New pastel portraits by American singer Bob Dylan will go on show for the first time at London's National Portrait Gallery next month, the gallery said on Monday.
The 12 new works in the "Bob Dylan Face Value" exhibition in September represent the latest portrait studies from the "Blowin' in the Wind" singer who has sketched and drawn since childhood, but only began exhibiting six years ago.
"Bob Dylan is one of the most influential cultural figures of our time," National Portrait Gallery Director Sandy Naime said in a statement.
"I am delighted that we can now share these 12 sketches which were made for display at the National Portrait Gallery."
The portraits represent characters, with an amalgamation of features Dylan has collected from life, memory and his imagination and fashioned into people, some real and some fictitious.

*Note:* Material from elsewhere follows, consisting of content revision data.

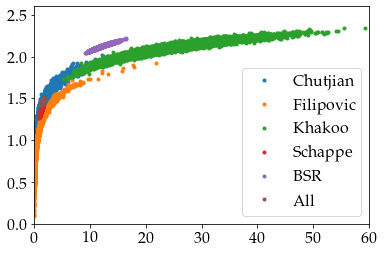
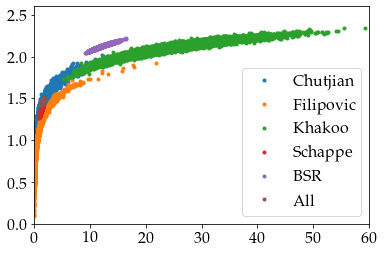
The change to this notebook cell's code, shown as a diff; its figure went from the first image to the second:
--- before
+++ after
@@ -63,6 +63,6 @@
             'blue': ((0.0, 1.0, 1.0),
                      (1.0, 1.0, 1.0)),
-            'alpha': ((0.0, 0.0, 0.0),
-                      (1.0, 1.0, 1.0))
+            'alpha': ((0.0, 0.05, 0.05),
+                      (1.0, 0.05, 0.05))
            }
 from matplotlib.colors import LinearSegmentedColormap, to_rgba
@@ -80,5 +80,5 @@
 # fig.savefig("./1s3.gpr.png", dpi=600, bbox_inches='tight')
 
-colors = ['blue','red','green','yellow','purple','orange']
+colors = ['brown','red','green','yellow','purple','orange']
 for k in range(6):
     colork = to_rgba(colors[k])
@@ -89,4 +89,6 @@
              'blue': ((0.0, colork[2], colork[2]),
                       (1.0, colork[2], colork[2])),
+#              'alpha': ((0.0, 0.006, 0.006),
+#                        (1.0, 0.006, 0.006))
              'alpha': ((0.0, 0.03, 0.03),
                        (1.0, 0.03, 0.03))
@@ -115,4 +117,6 @@
 
 plt.figure(6)
+for k in range(6):
+    plt.scatter(flat_samples[k][:,0], flat_samples[k][:,1], s=40.0, c=flat_samples[k][:,2],label=names[k], cmap='colorMap%d' % k)
 plt.scatter(gpr_sample[:,0], gpr_sample[:,1],s=40.0, c=gpr_sample[:,4], cmap='BlueAlphaMap')
 # plt.pcolor(XG,YG,wg[-1],edgecolor='none',cmap='BlueAlphaMap')
@@ -123,3 +127,3 @@
 fig = plt.gcf()
 fig.set_size_inches(10, 8)
-fig.savefig("./1s3.gpr.scatter.pdf", dpi=600, bbox_inches='tight')
+# fig.savefig("./1s3.gpr.scatter.pdf", dpi=600, bbox_inches='tight')

Commit: minor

Dylan, 72, has exhibited previous art collections of sketches, gouaches and watercolors in the past in other cities around the world.
The singer's ballads like "Blowin' in the Wind" became anthems of the civil rights and anti-war movement in the United States, while the musical innovation and cynical lyrics of "Like a Rolling Stone" established him as a counter-culture symbol.